To do:
Gather the lines below that include the string "werden", copying each in full.

[Records excerpted from a collection]
::::::::::

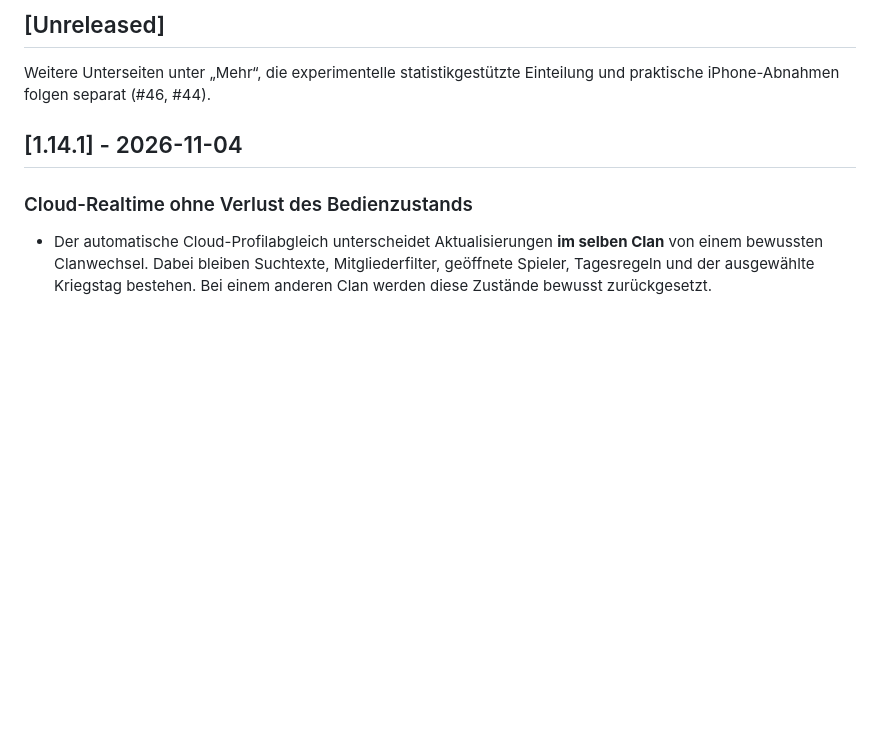
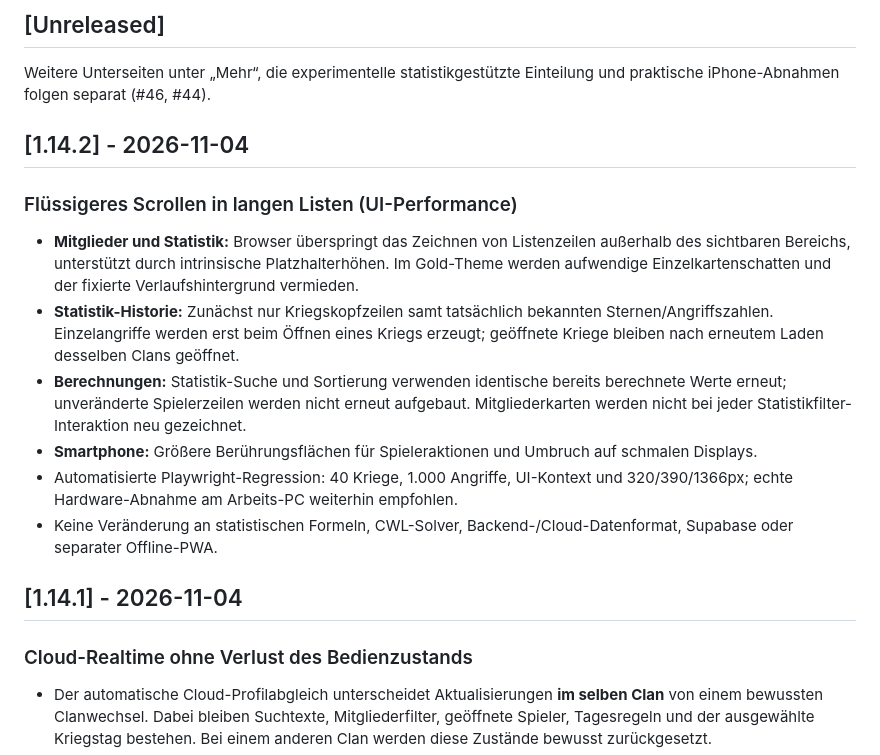
Before and after one commit to Smolmig/cwl_planer, a Markdown page: CHANGELOG.md, the part around the change. Drawn GitHub-style; blank space fills up the shorter version.

Commit message:
release(cloud): prepare v1.14.2 scroll-performance patch

```diff
--- a/CHANGELOG.md
+++ b/CHANGELOG.md
@@ -7,6 +7,16 @@ Die älteren Originalbezeichnungen und die vollständige Rückblick-Tabelle steh
 ## [Unreleased]
 
 Weitere Unterseiten unter „Mehr“, die experimentelle statistikgestützte Einteilung und praktische iPhone-Abnahmen folgen separat (#46, #44).
+
+## [1.14.2] - 2026-11-04
+
+### Flüssigeres Scrollen in langen Listen (UI-Performance)
+- **Mitglieder und Statistik:** Browser überspringt das Zeichnen von Listenzeilen außerhalb des sichtbaren Bereichs, unterstützt durch intrinsische Platzhalterhöhen. Im Gold-Theme werden aufwendige Einzelkartenschatten und der fixierte Verlaufshintergrund vermieden.
+- **Statistik-Historie:** Zunächst nur Kriegskopfzeilen samt tatsächlich bekannten Sternen/Angriffszahlen. Einzelangriffe werden erst beim Öffnen eines Kriegs erzeugt; geöffnete Kriege bleiben nach erneutem Laden desselben Clans geöffnet.
+- **Berechnungen:** Statistik-Suche und Sortierung verwenden identische bereits berechnete Werte erneut; unveränderte Spielerzeilen werden nicht erneut aufgebaut. Mitgliederkarten werden nicht bei jeder Statistikfilter-Interaktion neu gezeichnet.
+- **Smartphone:** Größere Berührungsflächen für Spieleraktionen und Umbruch auf schmalen Displays.
+- Automatisierte Playwright-Regression: 40 Kriege, 1.000 Angriffe, UI-Kontext und 320/390/1366px; echte Hardware-Abnahme am Arbeits-PC weiterhin empfohlen.
+- Keine Veränderung an statistischen Formeln, CWL-Solver, Backend-/Cloud-Datenformat, Supabase oder separater Offline-PWA.
 
 ## [1.14.1] - 2026-11-04
 
```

::::::::::

Response area:
+- **Mitglieder und Statistik:** Browser überspringt das Zeichnen von Listenzeilen außerhalb des sichtbaren Bereichs, unterstützt durch intrinsische Platzhalterhöhen. Im Gold-Theme werden aufwendige Einzelkartenschatten und der fixierte Verlaufshintergrund vermieden.
+- **Statistik-Historie:** Zunächst nur Kriegskopfzeilen samt tatsächlich bekannten Sternen/Angriffszahlen. Einzelangriffe werden erst beim Öffnen eines Kriegs erzeugt; geöffnete Kriege bleiben nach erneutem Laden desselben Clans geöffnet.
+- **Berechnungen:** Statistik-Suche und Sortierung verwenden identische bereits berechnete Werte erneut; unveränderte Spielerzeilen werden nicht erneut aufgebaut. Mitgliederkarten werden nicht bei jeder Statistikfilter-Interaktion neu gezeichnet.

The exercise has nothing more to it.